▸ Requirement
The whole listing, pictures aside, should be reproduced exactly.
--- START ---
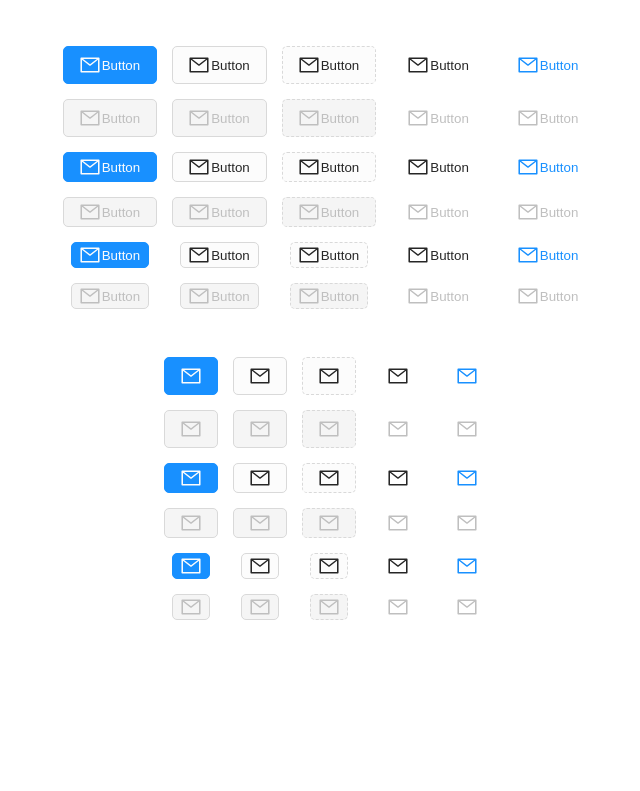
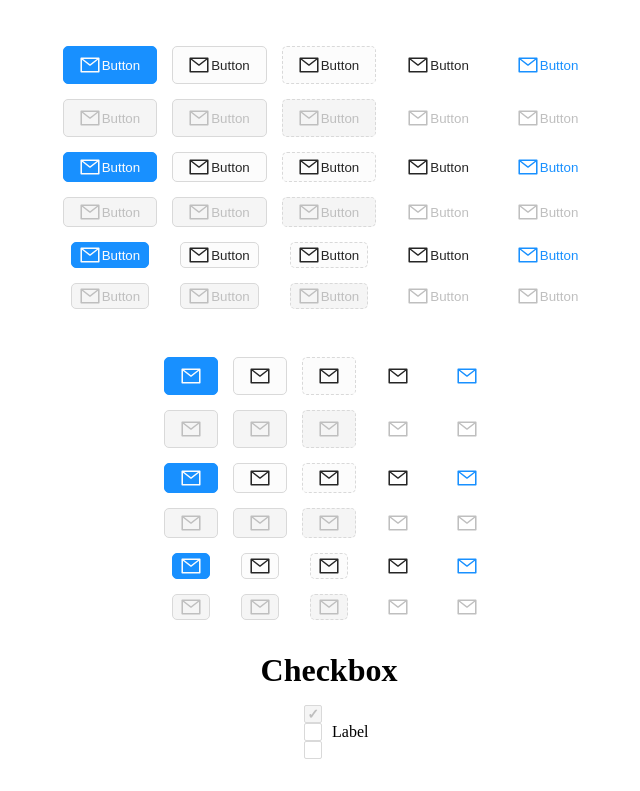
Before and after one commit to EduardoSCosta/design-system, a React (Create React App) app: page / in a window 1280 px wide. Shown: the part 393-1184 px from the top of the page, without its empty margins (311-951 px from the left). Before the commit the page ends 1045 px from the top, so only its background shows below. Built offline with nearby package versions, Linux system fonts and the light colour scheme.

Commit message:
create checkbox component

```diff
--- a/src/App.tsx
+++ b/src/App.tsx
@@ -1,5 +1,6 @@
 import DesignSystem from './view/components/DesingSystem';
 import ButtonsPage from './view/pages/ButtonsPage';
+import CheckboxPage from './view/pages/CheckboxPage';
 import IconsPage from './view/pages/IconsPage';
 
 function App() {
@@ -7,6 +8,7 @@ function App() {
     <DesignSystem>
       <IconsPage />
       <ButtonsPage />
+      <CheckboxPage />
     </DesignSystem>
   );
 }
--- /dev/null
+++ b/src/view/components/Checkbox.tsx
@@ -0,0 +1,77 @@
+import styled from 'styled-components';
+
+interface CheckboxProps {
+  checked?: boolean;
+  id: string;
+  onChange?: () => void;
+  value?: string;
+  children?: React.ReactNode;
+  disabled?: boolean;
+}
+
+export const StyledCheckbox = styled.input.attrs({
+  type: 'checkbox'
+}) <CheckboxProps>`
+  display: none;
+
+  &+label:before {
+    content: '';
+    display: inline-block;
+    width: 16px;
+    height: 16px;
+    font-size: 14px;
+    border: 1px solid ${({ theme }) => theme.colors.gray500};
+    border-radius: 2px;
+    margin-right: 10px;
+
+    &:hover {
+      border-color: ${({ theme }) => theme.colors.blue600};
+    }
+  }
+
+  &+label:hover:before,
+  &+label:active:before {
+      border-color: ${({ theme }) => theme.colors.blue600};
+  }
+
+  &:disabled+label:before{
+    background-color: ${({ theme }) => theme.colors.gray300};
+    border-color: ${({ theme }) => theme.colors.gray500};
+    cursor: not-allowed;
+  }
+
+  &:checked:checked+label:before {
+    content: '\\2713';
+    display: flex;
+    justify-content: center;
+    align-items: center;
+    color: ${({ theme }) => theme.colors.gray100};
+    font-weight: bold;
+    background-color: ${({ theme }) => theme.colors.blue600};
+  }
+
+  &:checked:disabled+label:before{
+    background-color: ${({ theme }) => theme.colors.gray300};
+    color: ${({ theme }) => theme.colors.gray600};
+  }
+`
+
+export const StyledLabel = styled.label`
+  display: flex;
+  justify-content: center;
+  align-items: center;
+`
+
+export const Checkbox = ({ checked, onChange, id, disabled, value, children }: CheckboxProps) => {
+  return (
+    <div>
+      <StyledCheckbox
+        checked={checked}
+        onChange={onChange}
+        id={id}
+        value={value}
+        disabled={disabled} />
+      <StyledLabel htmlFor={id}>{children}</StyledLabel>
+    </div>
+  );
+}
--- /dev/null
+++ b/src/view/pages/CheckboxPage.tsx
@@ -0,0 +1,26 @@
+import styled from 'styled-components';
+import { Checkbox } from '../components/Checkbox';
+
+const CheckboxContainer = styled.div`
+  display: grid;
+  grid-template-columns: repeat(1, 1fr);
+  width: 50px;
+  justify-items: left;
+  margin-top: ${({ theme }) => theme.space.large};
+  margin-bottom: ${({ theme }) => theme.space.xLarge};
+`;
+
+const CheckboxPage = () => {
+  return (
+    <>
+      <h1>Checkbox</h1>
+      <CheckboxContainer>
+        <Checkbox id="checkbox1" checked={true} disabled={true}/>
+        <Checkbox id="checkbox2">Label</Checkbox>
+        <Checkbox id="checkbox3" />
+      </CheckboxContainer>
+    </>
+  )
+}
+
+export default CheckboxPage;
```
--- END ---
▸ Reply
Before and after one commit to EduardoSCosta/design-system, a React (Create React App) app: page / in a window 1280 px wide. Shown: the part 393-1184 px from the top of the page, without its empty margins (311-951 px from the left). Before the commit the page ends 1045 px from the top, so only its background shows below. Built offline with nearby package versions, Linux system fonts and the light colour scheme.

Commit message:
create checkbox component

```diff
--- a/src/App.tsx
+++ b/src/App.tsx
@@ -1,5 +1,6 @@
 import DesignSystem from './view/components/DesingSystem';
 import ButtonsPage from './view/pages/ButtonsPage';
+import CheckboxPage from './view/pages/CheckboxPage';
 import IconsPage from './view/pages/IconsPage';
 
 function App() {
@@ -7,6 +8,7 @@ function App() {
     <DesignSystem>
       <IconsPage />
       <ButtonsPage />
+      <CheckboxPage />
     </DesignSystem>
   );
 }
--- /dev/null
+++ b/src/view/components/Checkbox.tsx
@@ -0,0 +1,77 @@
+import styled from 'styled-components';
+
+interface CheckboxProps {
+  checked?: boolean;
+  id: string;
+  onChange?: () => void;
+  value?: string;
+  children?: React.ReactNode;
+  disabled?: boolean;
+}
+
+export const StyledCheckbox = styled.input.attrs({
+  type: 'checkbox'
+}) <CheckboxProps>`
+  display: none;
+
+  &+label:before {
+    content: '';
+    display: inline-block;
+    width: 16px;
+    height: 16px;
+    font-size: 14px;
+    border: 1px solid ${({ theme }) => theme.colors.gray500};
+    border-radius: 2px;
+    margin-right: 10px;
+
+    &:hover {
+      border-color: ${({ theme }) => theme.colors.blue600};
+    }
+  }
+
+  &+label:hover:before,
+  &+label:active:before {
+      border-color: ${({ theme }) => theme.colors.blue600};
+  }
+
+  &:disabled+label:before{
+    background-color: ${({ theme }) => theme.colors.gray300};
+    border-color: ${({ theme }) => theme.colors.gray500};
+    cursor: not-allowed;
+  }
+
+  &:checked:checked+label:before {
+    content: '\\2713';
+    display: flex;
+    justify-content: center;
+    align-items: center;
+    color: ${({ theme }) => theme.colors.gray100};
+    font-weight: bold;
+    background-color: ${({ theme }) => theme.colors.blue600};
+  }
+
+  &:checked:disabled+label:before{
+    background-color: ${({ theme }) => theme.colors.gray300};
+    color: ${({ theme }) => theme.colors.gray600};
+  }
+`
+
+export const StyledLabel = styled.label`
+  display: flex;
+  justify-content: center;
+  align-items: center;
+`
+
+export const Checkbox = ({ checked, onChange, id, disabled, value, children }: CheckboxProps) => {
+  return (
+    <div>
+      <StyledCheckbox
+        checked={checked}
+        onChange={onChange}
+        id={id}
+        value={value}
+        disabled={disabled} />
+      <StyledLabel htmlFor={id}>{children}</StyledLabel>
+    </div>
+  );
+}
--- /dev/null
+++ b/src/view/pages/CheckboxPage.tsx
@@ -0,0 +1,26 @@
+import styled from 'styled-components';
+import { Checkbox } from '../components/Checkbox';
+
+const CheckboxContainer = styled.div`
+  display: grid;
+  grid-template-columns: repeat(1, 1fr);
+  width: 50px;
+  justify-items: left;
+  margin-top: ${({ theme }) => theme.space.large};
+  margin-bottom: ${({ theme }) => theme.space.xLarge};
+`;
+
+const CheckboxPage = () => {
+  return (
+    <>
+      <h1>Checkbox</h1>
+      <CheckboxContainer>
+        <Checkbox id="checkbox1" checked={true} disabled={true}/>
+        <Checkbox id="checkbox2">Label</Checkbox>
+        <Checkbox id="checkbox3" />
+      </CheckboxContainer>
+    </>
+  )
+}
+
+export default CheckboxPage;
```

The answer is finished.